### Task to complete:
Read the records and write them out again exactly.

Version comparison data
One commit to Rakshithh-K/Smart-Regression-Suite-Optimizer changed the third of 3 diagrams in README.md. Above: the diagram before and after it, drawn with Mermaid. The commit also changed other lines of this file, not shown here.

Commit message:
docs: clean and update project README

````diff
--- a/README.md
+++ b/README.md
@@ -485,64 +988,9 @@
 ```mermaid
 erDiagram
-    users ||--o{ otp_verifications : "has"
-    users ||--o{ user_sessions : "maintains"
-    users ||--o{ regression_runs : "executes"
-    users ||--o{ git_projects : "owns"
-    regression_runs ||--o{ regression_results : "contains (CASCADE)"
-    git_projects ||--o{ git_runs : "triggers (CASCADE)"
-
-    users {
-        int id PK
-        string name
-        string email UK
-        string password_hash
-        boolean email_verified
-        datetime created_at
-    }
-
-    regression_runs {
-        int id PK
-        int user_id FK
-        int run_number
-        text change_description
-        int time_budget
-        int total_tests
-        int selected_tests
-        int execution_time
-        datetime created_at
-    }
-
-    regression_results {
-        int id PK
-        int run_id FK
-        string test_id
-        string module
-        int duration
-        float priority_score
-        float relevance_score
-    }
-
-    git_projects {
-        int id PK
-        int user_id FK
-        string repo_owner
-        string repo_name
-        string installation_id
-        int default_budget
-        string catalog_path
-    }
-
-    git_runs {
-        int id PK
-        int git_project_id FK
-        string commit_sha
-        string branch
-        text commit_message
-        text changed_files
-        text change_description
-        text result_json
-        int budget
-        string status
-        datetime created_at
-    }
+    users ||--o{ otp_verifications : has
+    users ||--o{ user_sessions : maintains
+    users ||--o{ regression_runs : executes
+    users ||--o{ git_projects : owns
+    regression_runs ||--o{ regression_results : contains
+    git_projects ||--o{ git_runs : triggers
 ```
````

### Solution for this task:
One commit to Rakshithh-K/Smart-Regression-Suite-Optimizer changed the third of 3 diagrams in README.md. Above: the diagram before and after it, drawn with Mermaid. The commit also changed other lines of this file, not shown here.

Commit message:
docs: clean and update project README

````diff
--- a/README.md
+++ b/README.md
@@ -485,64 +988,9 @@
 ```mermaid
 erDiagram
-    users ||--o{ otp_verifications : "has"
-    users ||--o{ user_sessions : "maintains"
-    users ||--o{ regression_runs : "executes"
-    users ||--o{ git_projects : "owns"
-    regression_runs ||--o{ regression_results : "contains (CASCADE)"
-    git_projects ||--o{ git_runs : "triggers (CASCADE)"
-
-    users {
-        int id PK
-        string name
-        string email UK
-        string password_hash
-        boolean email_verified
-        datetime created_at
-    }
-
-    regression_runs {
-        int id PK
-        int user_id FK
-        int run_number
-        text change_description
-        int time_budget
-        int total_tests
-        int selected_tests
-        int execution_time
-        datetime created_at
-    }
-
-    regression_results {
-        int id PK
-        int run_id FK
-        string test_id
-        string module
-        int duration
-        float priority_score
-        float relevance_score
-    }
-
-    git_projects {
-        int id PK
-        int user_id FK
-        string repo_owner
-        string repo_name
-        string installation_id
-        int default_budget
-        string catalog_path
-    }
-
-    git_runs {
-        int id PK
-        int git_project_id FK
-        string commit_sha
-        string branch
-        text commit_message
-        text changed_files
-        text change_description
-        text result_json
-        int budget
-        string status
-        datetime created_at
-    }
+    users ||--o{ otp_verifications : has
+    users ||--o{ user_sessions : maintains
+    users ||--o{ regression_runs : executes
+    users ||--o{ git_projects : owns
+    regression_runs ||--o{ regression_results : contains
+    git_projects ||--o{ git_runs : triggers
 ```
````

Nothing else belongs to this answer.